• What is expected: Each of the entries should be retyped precisely as it appears.

Code change snippets
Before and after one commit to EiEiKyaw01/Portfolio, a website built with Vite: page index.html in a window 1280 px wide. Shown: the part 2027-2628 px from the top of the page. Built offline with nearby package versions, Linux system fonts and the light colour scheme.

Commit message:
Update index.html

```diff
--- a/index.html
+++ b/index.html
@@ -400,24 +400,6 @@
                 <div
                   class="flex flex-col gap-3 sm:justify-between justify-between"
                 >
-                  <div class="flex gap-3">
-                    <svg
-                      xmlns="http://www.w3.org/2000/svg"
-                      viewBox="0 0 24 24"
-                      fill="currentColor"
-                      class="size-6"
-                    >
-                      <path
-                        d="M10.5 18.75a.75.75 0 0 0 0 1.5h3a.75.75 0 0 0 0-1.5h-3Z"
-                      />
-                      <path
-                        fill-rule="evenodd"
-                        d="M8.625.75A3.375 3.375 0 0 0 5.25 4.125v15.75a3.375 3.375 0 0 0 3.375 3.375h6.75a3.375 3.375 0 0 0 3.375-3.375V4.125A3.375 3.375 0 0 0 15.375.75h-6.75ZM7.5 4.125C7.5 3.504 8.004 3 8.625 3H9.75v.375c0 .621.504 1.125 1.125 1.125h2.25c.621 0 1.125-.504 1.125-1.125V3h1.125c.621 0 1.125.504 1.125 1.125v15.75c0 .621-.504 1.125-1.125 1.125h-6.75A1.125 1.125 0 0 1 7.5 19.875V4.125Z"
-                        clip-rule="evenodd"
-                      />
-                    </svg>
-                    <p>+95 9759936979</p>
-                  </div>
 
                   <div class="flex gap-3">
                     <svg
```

• Task output:
Before and after one commit to EiEiKyaw01/Portfolio, a website built with Vite: page index.html in a window 1280 px wide. Shown: the part 2027-2628 px from the top of the page. Built offline with nearby package versions, Linux system fonts and the light colour scheme.

Commit message:
Update index.html

```diff
--- a/index.html
+++ b/index.html
@@ -400,24 +400,6 @@
                 <div
                   class="flex flex-col gap-3 sm:justify-between justify-between"
                 >
-                  <div class="flex gap-3">
-                    <svg
-                      xmlns="http://www.w3.org/2000/svg"
-                      viewBox="0 0 24 24"
-                      fill="currentColor"
-                      class="size-6"
-                    >
-                      <path
-                        d="M10.5 18.75a.75.75 0 0 0 0 1.5h3a.75.75 0 0 0 0-1.5h-3Z"
-                      />
-                      <path
-                        fill-rule="evenodd"
-                        d="M8.625.75A3.375 3.375 0 0 0 5.25 4.125v15.75a3.375 3.375 0 0 0 3.375 3.375h6.75a3.375 3.375 0 0 0 3.375-3.375V4.125A3.375 3.375 0 0 0 15.375.75h-6.75ZM7.5 4.125C7.5 3.504 8.004 3 8.625 3H9.75v.375c0 .621.504 1.125 1.125 1.125h2.25c.621 0 1.125-.504 1.125-1.125V3h1.125c.621 0 1.125.504 1.125 1.125v15.75c0 .621-.504 1.125-1.125 1.125h-6.75A1.125 1.125 0 0 1 7.5 19.875V4.125Z"
-                        clip-rule="evenodd"
-                      />
-                    </svg>
-                    <p>+95 9759936979</p>
-                  </div>
 
                   <div class="flex gap-3">
                     <svg
```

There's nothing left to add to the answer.